Supernova Remnant W50 seen in Radio
This beautiful structure, unobserved in visible light but detected by the NSF's recently refurbished and re-dedicated Karl G. Jansky Very Large Array (VLA) radio telescope, has been produced by powerful events over roughly the last 10,000 years. First, a massive star exploded as a supernova, blasting its debris out into space. That star, now either a superdense neutron star or black hole, is ripping material from a 'normal' companion star with its strong gravitational pull. That material forms a rapidly rotating disk around the neutron star or black hole, and hurls high-velocity jets of particles from the disk's poles. This image shows the supernova debris shell, expanded greatly over the millennia, will a telltale spiral structure caused by the wobbling jets striking the inside of the shell and causing radio waves to be emitted. In this image, green is radio emission seen by the VLA, with white and red being an infrared image from NASA's WISE satellite.

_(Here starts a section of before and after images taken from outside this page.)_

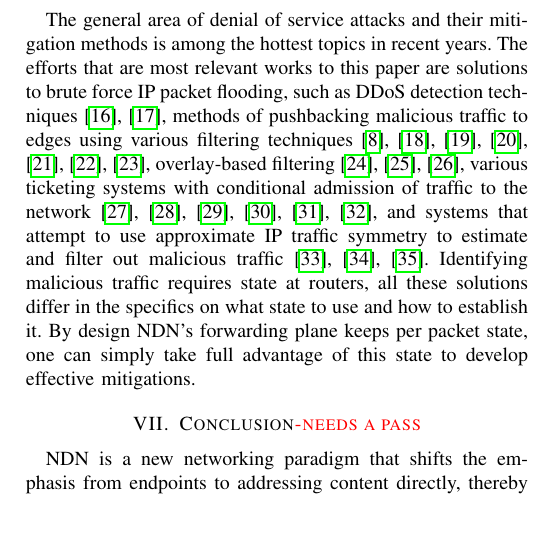
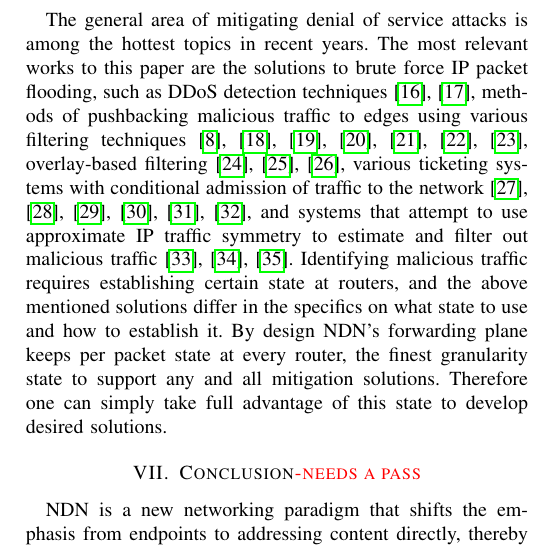
Before and after one commit to cawka/ifip-networking-2013-interest-flooding, a LaTeX paper (paper.tex, which reads 06-related.tex): part of one column of page 9 of 9, cut so that both start at the same text, the shorter picture padded with empty space. Compiled offline with pdfLaTeX.

Commit message:
git-svn-id: https://ndnpub.parc.com/ndn-papers/NDN-SEC/dos-protection@931 df1a90cd-247b-4364-bdaf-287a704eb499

```diff
--- a/06-related.tex
+++ b/06-related.tex
@@ -12,12 +12,13 @@ More specifically our attack mitigation design relies on NDN's stateful forwardi
 which provides statistics on unsatisfied Interests.
 Similar approaches are also explored by Yi et al.~\cite{adaptive-forwarding,adaptive-tr} and Rozhnova et al.~\cite{rozhnova2012effective} to facilitate NDN network performance.
 
-The general area of denial of service attacks and their mitigation methods is among the hottest topics in recent years.
+The general area of mitigating denial of service attacks is among the hottest topics in recent years.
 % Among all the body of work,
-The efforts that are most relevant works to this paper are solutions to brute force IP packet flooding, such as DDoS detection techniques~\cite{Chen:2007:Collaborative-detection, Jun:2011:DDoS-flooding}, methods of pushbacking malicious traffic to edges using various filtering techniques~\cite{Pushback, Tupakula:2003:A-practical-method, Argyraki:2005:Active-internet, Oikonomou:2006:A-framework-for-a-collaborative, Liu:2008:To-filter-or-to-authorize:, Chou:2009:Proactive-surge, Liu:2010:NetFence:-preventing},
+The most relevant works to this paper are the solutions to brute force IP packet flooding, such as DDoS detection techniques~\cite{Chen:2007:Collaborative-detection, Jun:2011:DDoS-flooding}, methods of pushbacking malicious traffic to edges using various filtering techniques~\cite{Pushback, Tupakula:2003:A-practical-method, Argyraki:2005:Active-internet, Oikonomou:2006:A-framework-for-a-collaborative, Liu:2008:To-filter-or-to-authorize:, Chou:2009:Proactive-surge, Liu:2010:NetFence:-preventing},
 overlay-based filtering~\cite{Stone:2000:CenterTrack:-An-IP-overlay, Keromytis:2004:SOS:-An-architecture, Kline:2011:Shield:-DoS-filtering},
 various ticketing systems with conditional admission of traffic to the network~\cite{Yaar:2004:SIFF:-A-stateless, Yang:2005:A-DoS-limiting-network, Wendlandt:2006:Fastpass:-Providing, Natu:2007:Fine-grained-capabilities, Portcullis, Capabilities},
-and systems that attempt to use approximate IP traffic symmetry to estimate and filter out malicious traffic~\cite{Wang:2002:Detecting-SYN-flooding, Kreibich:2005:Using-packet, Mahimkar:2007:dFence:-Transparent}. Identifying malicious traffic requires state at routers, all these solutions differ in the specifics on what state to use and how to establish it.  By design NDN's forwarding plane keeps per packet state, one can simply take full advantage of this state to develop effective mitigations.
+and systems that attempt to use approximate IP traffic symmetry to estimate and filter out malicious traffic~\cite{Wang:2002:Detecting-SYN-flooding, Kreibich:2005:Using-packet, Mahimkar:2007:dFence:-Transparent}.
+Identifying malicious traffic requires establishing certain state at routers, and the above mentioned solutions differ in the specifics on what state to use and how to establish it.  By design NDN's forwarding plane keeps per packet state at every router, the finest granularity state to support any and all mitigation solutions. Therefore one can simply take full advantage of this state to develop desired solutions.
 
 % Our design for the Interest flooding attack mitigation borrows
 
```
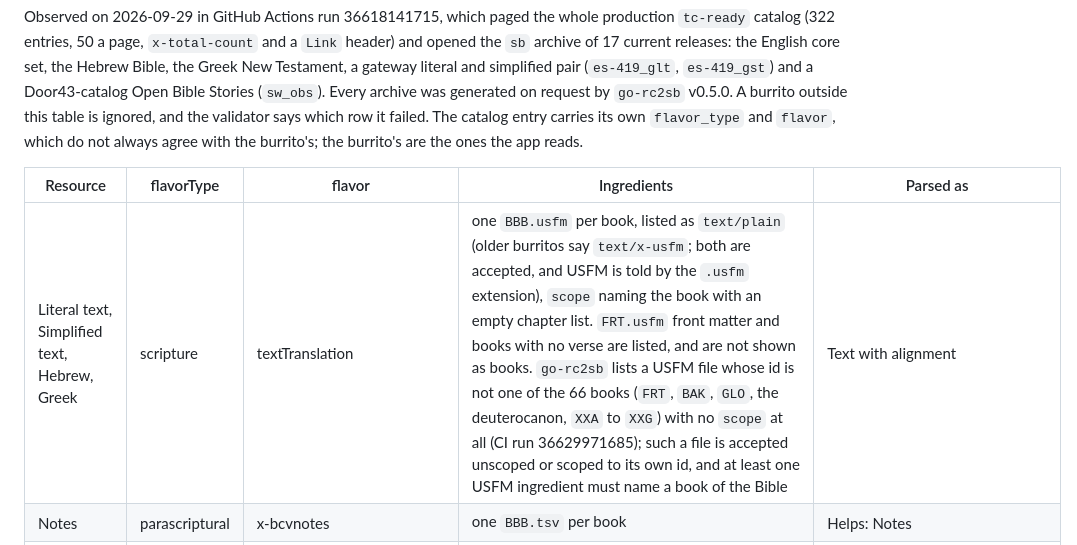
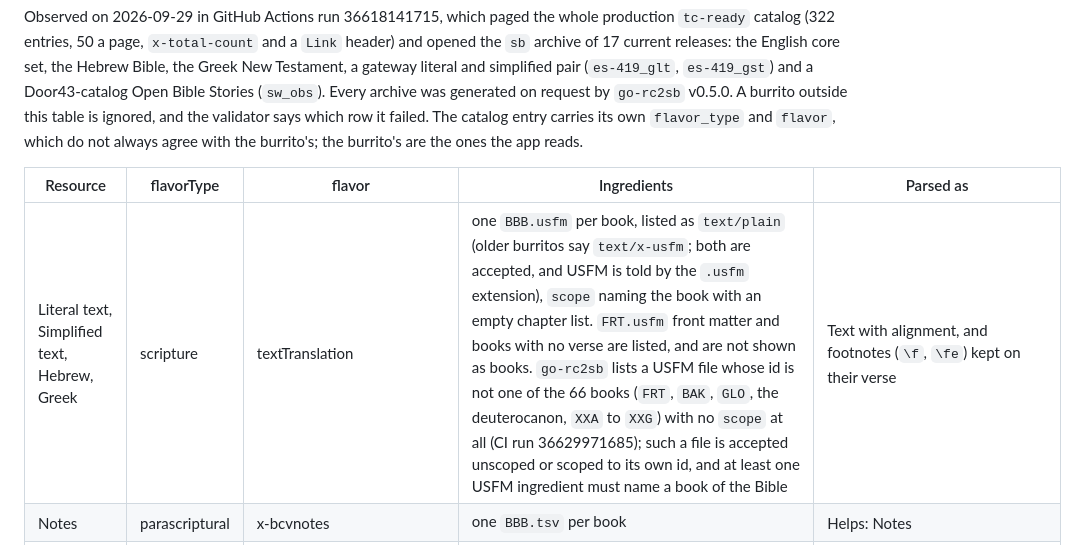
Before and after one commit to unfoldingWord/uw-app, a Markdown page: docs/content-contract.md, the part around the change. Rendered like a GitHub page.

```diff
--- a/docs/content-contract.md
+++ b/docs/content-contract.md
@@ -25,7 +25,7 @@ Observed on 2026-09-29 in GitHub Actions run 36618141715, which paged the whole
 
 | Resource | flavorType | flavor | Ingredients | Parsed as |
 |---|---|---|---|---|
-| Literal text, Simplified text, Hebrew, Greek | scripture | textTranslation | one `BBB.usfm` per book, listed as `text/plain` (older burritos say `text/x-usfm`; both are accepted, and USFM is told by the `.usfm` extension), `scope` naming the book with an empty chapter list. `FRT.usfm` front matter and books with no verse are listed, and are not shown as books. `go-rc2sb` lists a USFM file whose id is not one of the 66 books (`FRT`, `BAK`, `GLO`, the deuterocanon, `XXA` to `XXG`) with no `scope` at all (CI run 36629971685); such a file is accepted unscoped or scoped to its own id, and at least one USFM ingredient must name a book of the Bible | Text with alignment |
+| Literal text, Simplified text, Hebrew, Greek | scripture | textTranslation | one `BBB.usfm` per book, listed as `text/plain` (older burritos say `text/x-usfm`; both are accepted, and USFM is told by the `.usfm` extension), `scope` naming the book with an empty chapter list. `FRT.usfm` front matter and books with no verse are listed, and are not shown as books. `go-rc2sb` lists a USFM file whose id is not one of the 66 books (`FRT`, `BAK`, `GLO`, the deuterocanon, `XXA` to `XXG`) with no `scope` at all (CI run 36629971685); such a file is accepted unscoped or scoped to its own id, and at least one USFM ingredient must name a book of the Bible | Text with alignment, and footnotes (`\f`, `\fe`) kept on their verse |
 | Notes | parascriptural | x-bcvnotes | one `BBB.tsv` per book | Helps: Notes |
 | Word Links | parascriptural | x-bcvarticles | one `BBB.tsv` per book; `TWLink` is a path into the burrito, `./payload/names/paul.md`. The burrito also carries the whole Words dictionary under `payload/`, which the app does not read from here. When the Words burrito is in the same language pack, the app keeps one copy of each article listed with the same path, size and md5 in both, and puts it back when the Word Links burrito is read to leave the phone, so what a transfer sends is still the burrito as it arrived | Helps: Word Links |
 | Questions | parascriptural | x-bcvquestions | one `BBB.tsv` per book | Helps: Questions |
```
Also changed, not shown: docs/PRD.md (+3 -0 lines), docs/progress_tracker.md (+39 -0 lines).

NRAO/AUI/NSF; K. Golap; M. Goss; infrared star field and nebulosity from NASA's Wide Field Infrared Survey Explorer (WISE)